(Similarly, the academic cult of martyrdom: "I'd love to learn fencing, (or go to Paris, or whatever) but I have to finish my book (or get tenure or get promoted) first." )

Even early on in graduate school, my frustration with these aspects of academic culture led me to focus on creating a balance between work and life, work and play. It doesn't always stick, like now, at the end of the term. But maybe I have to move away from thinking about balance towards thinking about integrating the two even more solidly.


the less exciting side of marriage equality

There will be protests/rallies in favor of marriage equality on April 15 (tax deadline day) in many cities sponsored by www.dontamend.com .

Although getting our message out to the tired cranky people turning in their 1040s at the last minute might seem counterintuitive, I think it's a good idea.
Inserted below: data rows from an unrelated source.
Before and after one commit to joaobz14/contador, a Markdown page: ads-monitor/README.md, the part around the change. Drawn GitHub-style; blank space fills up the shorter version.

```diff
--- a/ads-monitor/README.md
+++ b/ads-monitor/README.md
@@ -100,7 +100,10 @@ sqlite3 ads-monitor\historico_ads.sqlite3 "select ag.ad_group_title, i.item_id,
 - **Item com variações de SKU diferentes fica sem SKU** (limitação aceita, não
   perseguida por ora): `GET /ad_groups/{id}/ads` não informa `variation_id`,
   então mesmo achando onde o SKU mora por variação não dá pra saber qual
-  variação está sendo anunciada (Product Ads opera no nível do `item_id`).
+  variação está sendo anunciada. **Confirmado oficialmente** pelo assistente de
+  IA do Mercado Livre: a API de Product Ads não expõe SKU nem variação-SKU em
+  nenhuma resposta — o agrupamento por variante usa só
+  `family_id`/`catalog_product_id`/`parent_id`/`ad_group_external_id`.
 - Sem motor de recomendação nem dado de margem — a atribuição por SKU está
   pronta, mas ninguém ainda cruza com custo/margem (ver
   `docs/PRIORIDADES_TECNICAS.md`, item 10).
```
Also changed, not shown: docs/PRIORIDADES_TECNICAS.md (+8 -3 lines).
After all, we're not simply fighting for wedding ceremonies and the pictures of long-term couples saying their vows in front of family and friends -- the moving, pretty, emotionally satisfying part of the marriage debates -- it's also about the other, less picture-worthy stuff: gym memberships, hospital visitation rights, health insurance, social security benefits for the bereaved, and yes, taxes. Sure, there's workarounds for some of those things -- but not for all of them. And why should we have to go though a big hassle for the "family rate" for *anything*?
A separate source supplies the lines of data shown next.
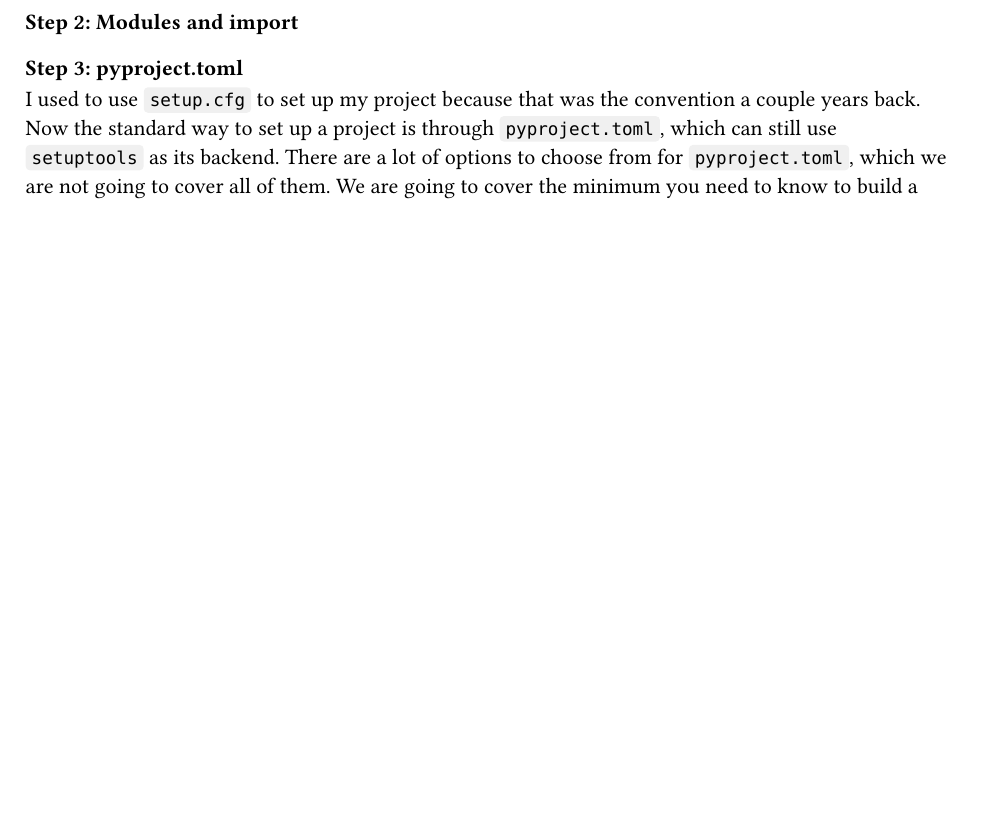
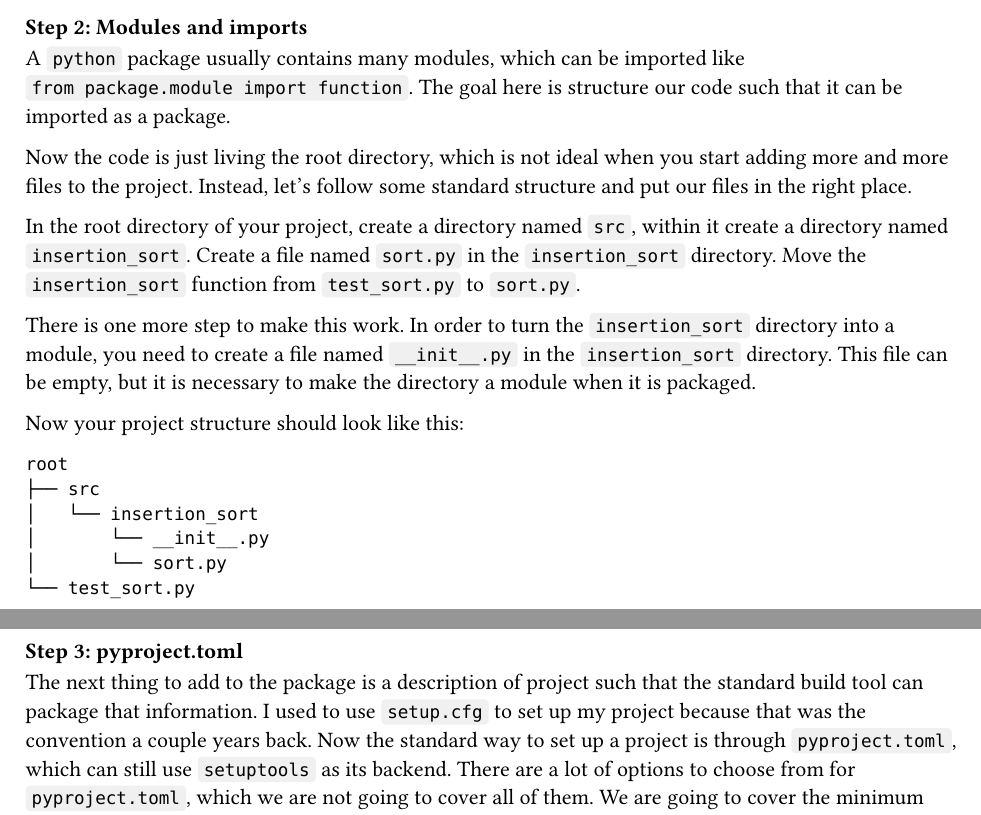
Before and after one commit to kazewong/lecture-notes, a Typst document (Engineering/SoftwareEngineeringForDataScience/lab/python.typ): part of page 4 of 6 before the commit and two parts of pages 5 and 6 of 10 after it, the two joined at a grey line, cut so that both start at the same text, the shorter picture padded with empty space. Compiled offline with Typst 0.15; a missing font is replaced by an installed copy or a similar font.

Commit message:
Finish packaging section

````diff
--- a/Engineering/SoftwareEngineeringForDataScience/lab/python.typ
+++ b/Engineering/SoftwareEngineeringForDataScience/lab/python.typ
@@ -125,12 +128,29 @@ source insertion_sort/bin/activate
 
 You should see your terminal prompt has changed to something like `(insertion_sort) $`. This means you are now in the virtual environment. You can deactivate the virtual environment by running `deactivate`.
 
-=== Step 2: Modules and import
+=== Step 2: Modules and imports
 
+A `python` package usually contains many modules, which can be imported like `from package.module import function`. The goal here is structure our code such that it can be imported as a package.
+
+Now the code is just living the root directory, which is not ideal when you start adding more and more files to the project. Instead, let's follow some standard structure and put our files in the right place.
+
+In the root directory of your project, create a directory named `src`, within it create a directory named `insertion_sort`. Create a file named `sort.py` in the `insertion_sort` directory. Move the `insertion_sort` function from `test_sort.py` to `sort.py`.
+
+There is one more step to make this work. In order to turn the `insertion_sort` directory into a module, you need to create a file named `__init__.py` in the `insertion_sort` directory. This file can be empty, but it is necessary to make the directory a module when it is packaged.
+
+Now your project structure should look like this:
+```
+root
+├── src
+│   └── insertion_sort
+│       └── __init__.py
+│       └── sort.py
+└── test_sort.py
+```
 
 === Step 3: pyproject.toml
 
-I used to use `setup.cfg` to set up my project because that was the convention a couple years back. Now the standard way to set up a project is through `pyproject.toml`, which can still use `setuptools` as its backend. There are a lot of options to choose from for `pyproject.toml`, which we are not going to cover all of them. We are going to cover the minimum you need to know to build a binary. For a more complete tutorial and all the different options, you can find more information in the #link("https://packaging.python.org/en/latest/guides/writing-pyproject-toml/")[write your `pyproject.toml` guide].
+The next thing to add to the package is a description of project such that the standard build tool can package that information. I used to use `setup.cfg` to set up my project because that was the convention a couple years back. Now the standard way to set up a project is through `pyproject.toml`, which can still use `setuptools` as its backend. There are a lot of options to choose from for `pyproject.toml`, which we are not going to cover all of them. We are going to cover the minimum you need to know to build a binary. For a more complete tutorial and all the different options, you can find more information in the #link("https://packaging.python.org/en/latest/guides/writing-pyproject-toml/")[write your `pyproject.toml` guide].
 
 At the root directory of your project, create a file named `pyproject.toml`. Add the following content to the file:
 
````
Also changed, not shown: Engineering/SoftwareEngineeringForDataScience/lab/python.typ (8 more changed lines).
My gf and I both teach on Thursday night, so we can't be there for the rally in our city. But in spirit, I'm there.


mantra from Thich Nat Hanh, via my Anusara yoga teacher Greg:

(inhale) I am calm
(exhale) Present moment
(inhale) I smile
(exhale) Wonderful moment
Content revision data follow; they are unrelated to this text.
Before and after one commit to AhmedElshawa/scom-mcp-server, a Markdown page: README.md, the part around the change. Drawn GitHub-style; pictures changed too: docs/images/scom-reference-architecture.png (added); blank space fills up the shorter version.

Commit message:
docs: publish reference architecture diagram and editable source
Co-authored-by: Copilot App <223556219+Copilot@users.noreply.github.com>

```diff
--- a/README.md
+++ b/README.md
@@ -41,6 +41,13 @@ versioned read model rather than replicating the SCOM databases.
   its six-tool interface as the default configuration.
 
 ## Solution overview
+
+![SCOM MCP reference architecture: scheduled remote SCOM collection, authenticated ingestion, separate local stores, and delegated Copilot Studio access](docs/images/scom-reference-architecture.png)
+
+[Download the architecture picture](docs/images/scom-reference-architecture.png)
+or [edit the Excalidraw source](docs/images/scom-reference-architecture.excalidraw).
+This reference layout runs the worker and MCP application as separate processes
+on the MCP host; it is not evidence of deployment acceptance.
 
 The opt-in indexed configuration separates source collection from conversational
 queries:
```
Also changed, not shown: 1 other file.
a lovely thing to try on Mondays


grade inflation

Princeton's recently reported decision to institute a quota for the number of A and A- grades allowed for each section has been attracting a certain amount of attention (see for instance Freedom to Tinker and The Little Professor ). Like them, I see it as a misguided step. I'd be curious to know where the impetus for it comes from -- for instance, at Large Urban University, the sciences and social sciences frequently assert /complain that the grades are higher in humanities courses. However, class size (we have much smaller courses) and work process (much more one-to-one faculty-student attention -- comments on papers vs multiple choice tests) would seem to have a huge impact on the grades given. In my own classes, for instance, effort and improvement over time (learning to write a decent thesis statement, or learning to scan a poem properly) count for far more than discrete empirical bits of knowledge. Which therefore requires different kinds of grading methods. But try telling that to someone in sociology...

When insituting a quota for As, do they also plan a quota for Bs?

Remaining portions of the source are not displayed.